Fishers Island Lemonade is named after its hometown, a 7-mile strip of land that sits directly north of Montauk, New York. Creator Bronya Shillo grew up working at The Pequot Inn, the only bar on the island, and eventually came up with the idea to can the joint's signature cocktail, a delightfully nostalgic blend of whiskey, vodka, honey, and lemon juice. The combination of whiskey and honey creates that "just right" sort of sweetness, forming a beverage that's reminiscent of East Coast sunsets, ferry rides, and making out with the tennis instructor at your grandma's country club.
Why do you need a canned gin and tonic when the drink is already just two simple ingredients? I'm not sure, but I bet the hot priest from Fleabag would have an answer for you. The one from You & Yours, in San Diego, is delightfully simple, blending the distillery's own citrus-forward Sunday gin with quinine, soda water, and some natural flavors.
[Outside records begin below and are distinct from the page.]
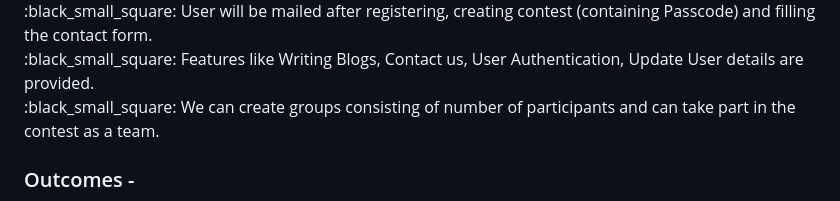
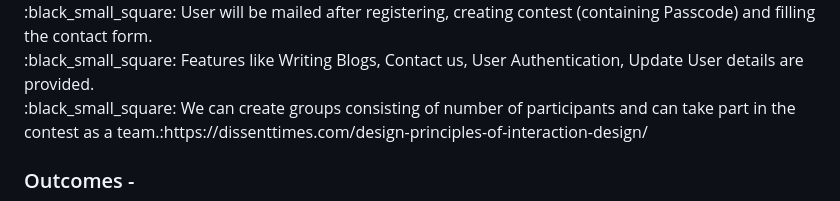
Before and after one commit to kiran11621/Coding-Marshals, a Markdown page: README.md, the part around the change. GitHub-like rendering.

```diff
--- a/README.md
+++ b/README.md
@@ -46,7 +46,7 @@
 <br/>:black_small_square:&nbsp;Website provides features to Admin for administrating the website such as User details view and delete, Question adding and deleting, viewing Contest organized.
 <br/>:black_small_square:&nbsp;User will be mailed after registering, creating contest (containing Passcode) and filling the contact form.
 <br/>:black_small_square:&nbsp;Features like Writing Blogs, Contact us, User Authentication, Update User details are provided.
-<br/>:black_small_square:&nbsp;We can create groups consisting of number of participants and can take part in the contest as a team.
+<br/>:black_small_square:&nbsp;We can create groups consisting of number of participants and can take part in the contest as a team.:https://dissenttimes.com/design-principles-of-interaction-design/
 </p>
 
 <h3>Outcomes - </h3>
```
You might wonder why it exists, but as soon as you crack one open, you'll be glad it does.
Also from San Diego, Cutwater Spirits has nailed the canned cocktail game, and its Spicy Bloody Mary takes the cake. This award-winning beverage encapsulates the heat and pickly tartness of a Bloody Mary, making it ideal for morning tailgates, picnic brunches in the park, and spontaneous trips to the beach. It's great out of the can, but I also recommend serving it over ice, celery stalk optional.
Cutwater was one of the first companies to have widely distributed canned cocktails, and one of the perks of its years of experience is its versatility: In addition to the Bloody Mary, the brand offers a tequila Paloma, a boozy cold brew, a whiskey highball, and a margarita, just to name a few.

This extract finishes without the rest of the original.